In his Serious Beard Talk, delivered at DjangoCon 2008, Cal Henderson explains how he thinks frameworks affect productivity. I would like to bring it up again, because it's still as relevant as ever, and it's hard to link busy software engineers to YouTube videos (of things that aren't cats).
A framework (or library?) exists to save you from doing common, repetitive tasks (he's thinking of things like mapping URIs to places, and reading and writing entities to the database) by providing a bunch of pre-existing code that'll do all this stuff for you:
- If you decide to write all this stuff from scratch, you're going to be spending a lot of time developing boring, repetitive code (but maybe you're still doing it better than other people?), and you're not going to be delivering anything fancy. Eventually, though, you'll get up to speed, and your well-understood, targeted framework/library will assist you in every way.

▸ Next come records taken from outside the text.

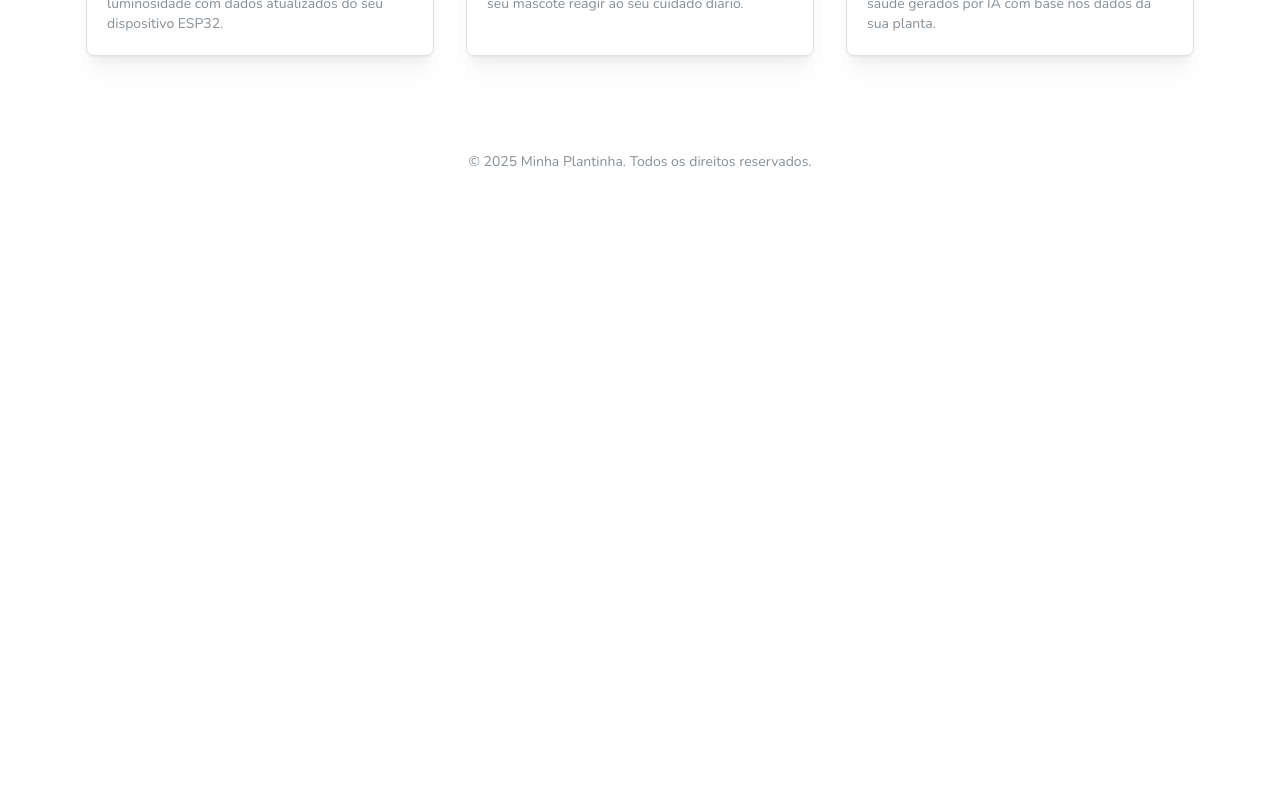
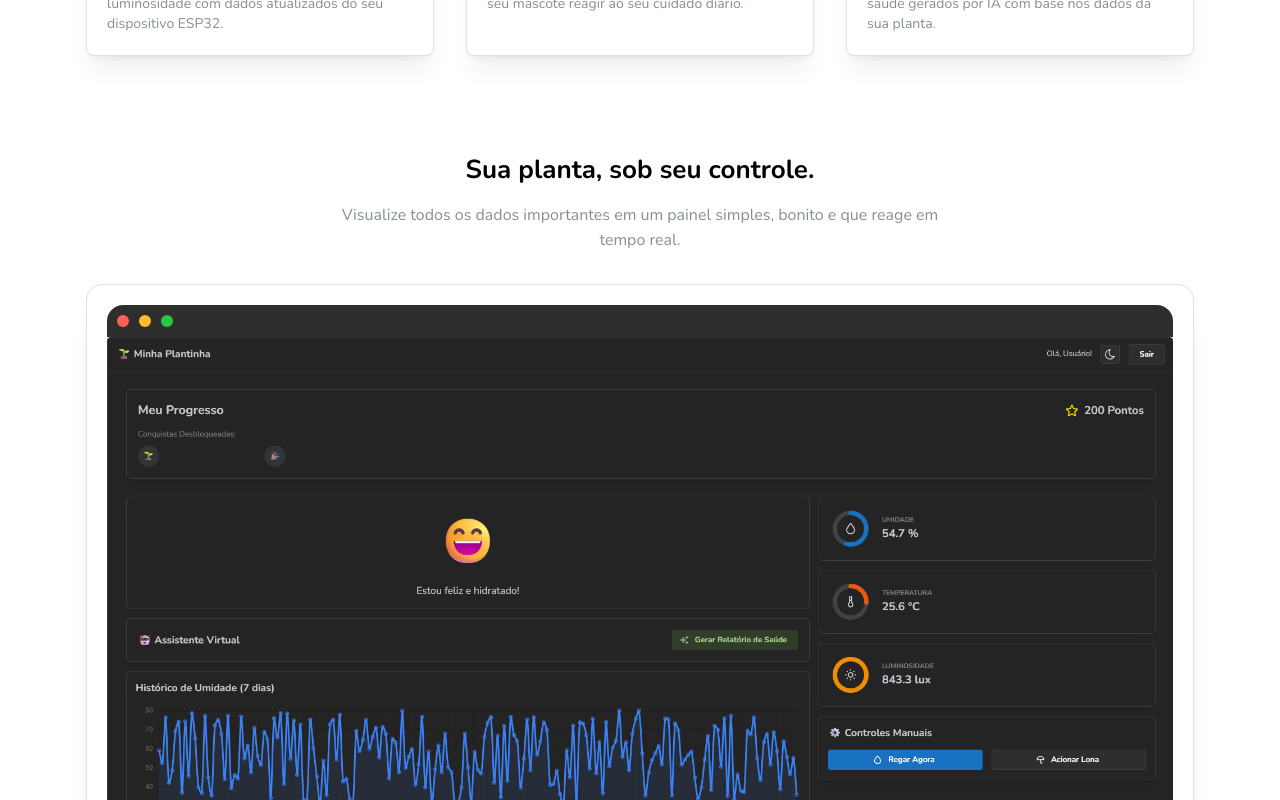
Before and after one commit to salmomascarenhas/minha-plantinha, a React (Vite) app in the folder client/: page / in a window 1280 px wide. Shown: the part 920-1720 px from the top of the page. Before the commit the page ends 1140 px from the top, so only its background shows below. Built offline with nearby package versions, Linux system fonts and the light colour scheme.

Commit message:
feat: add ShowcaseSection component to LandingPage and include associated styles

```diff
--- /dev/null
+++ b/client/src/components/landing/ShowcaseSection.module.css
@@ -0,0 +1,10 @@
+.browserFrame {
+  overflow: hidden;
+  background-color: var(--mantine-color-dark-7);
+}
+
+.browserDot {
+  width: 12px;
+  height: 12px;
+  border-radius: 50%;
+}
--- /dev/null
+++ b/client/src/components/landing/ShowcaseSection.tsx
@@ -0,0 +1,64 @@
+import {
+  Box,
+  Container,
+  Group,
+  Image,
+  Paper,
+  Stack,
+  Text,
+  Title,
+} from "@mantine/core";
+import classes from "./ShowcaseSection.module.css";
+
+export function ShowcaseSection() {
+  return (
+    <Container size="lg" py="xl" my="xl">
+      <Stack align="center" mb="xl">
+        <Title order={2} ta="center">
+          Sua planta, sob seu controle.
+        </Title>
+        <Text c="dimmed" ta="center" maw={600}>
+          Visualize todos os dados importantes em um painel simples, bonito e
+          que reage em tempo real.
+        </Text>
+      </Stack>
+
+      <Paper
+        withBorder
+        radius="lg"
+        shadow="xl"
+        className={classes.browserFrame}
+      >
+        <Box
+          bg="dark.6"
+          p="xs"
+          style={{
+            borderTopLeftRadius: "var(--mantine-radius-lg)",
+            borderTopRightRadius: "var(--mantine-radius-lg)",
+          }}
+        >
+          <Group gap="xs">
+            <Box
+              className={classes.browserDot}
+              style={{ backgroundColor: "#ff5f57" }}
+            />
+            <Box
+              className={classes.browserDot}
+              style={{ backgroundColor: "#febc2e" }}
+            />
+            <Box
+              className={classes.browserDot}
+              style={{ backgroundColor: "#28c840" }}
+            />
+          </Group>
+        </Box>
+
+        <Image
+          src="/images/dashboard-showcase.png"
+          alt="Dashboard da aplicação Minha Plantinha"
+          radius="sm"
+        />
+      </Paper>
+    </Container>
+  );
+}
--- a/client/src/pages/LandingPage.tsx
+++ b/client/src/pages/LandingPage.tsx
@@ -2,6 +2,7 @@ import { Box, Divider } from "@mantine/core";
 import { FeaturesSection } from "../components/landing/FeaturesSection";
 import { HeroSection } from "../components/landing/HeroSection";
 import { PublicFooter } from "../components/landing/PublicFooter";
+import { ShowcaseSection } from "../components/landing/ShowcaseSection";
 
 export function LandingPage() {
   return (
@@ -9,6 +10,7 @@ export function LandingPage() {
       <HeroSection />
       <Divider my="md" />
       <FeaturesSection />
+      <ShowcaseSection />
       <PublicFooter />
     </Box>
   );
```
Also changed, not shown: client/public/images/dashboard-showcase.png (added).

- If you pick the framework route, it takes you a short amount of time to get one of the damn demos to start, then you get a whole load of stuff for free, but, eventually, you run into things the framework can't or won't do for you, and you have to work out how to ram your workflow down it's stupid throat aargh. Your delivery speed plummets, but eventually you'll get it working, and you'll have some free good design and code reuse in there. Now, with a decent grounding in how the framework works, and your extra flexibility layer, you can get back to the good stuff.
This results in roughly The Framework Graph, shown here, reproduced (in Paint) without permission.
I believe an unawareness of this Graph comes up frequently, even when not discussing frameworks directly:
- I don't want to use a big complex library, it'll be simpler to do it myself.
- I can't get it to do quite what I want, I'll start again from scratch.
- I don't really understand why it makes this operation so hard, the tool must be broken. (Hibernate, anyone?)
- Why does it want all those parameters/config/values? I just want it to work.
I can pick many examples from my non-professional experience has come up, my favourite is (coincidentally!) That Graph Drawing Code:
- I have two forks of some disasterously [old and] terrible plotting code for generic popularity data visualisation and political compass aggregation, and I have recommended (and/or forced) other people to use the same technique in their projects, mainly to avoid the tyrany of
- For a more recent project plotting hard drive prices, I chose to finally give in and learn
gnuplot. It was a pain, but the resulting
gnuplotcode is much neater than any of that PHP, and then I've got things like suprise svg support for free. Plus, it means that I can quickly bang out other things, like my statcounter browser versions reinterpretation.
In summary: The big horrible library/framework/tool/etc. will almost certainly provide you with more total productivity in the short (when most projects fail, at about the vertical line on the Graph), medium and long term, regardless of any pain it gives you.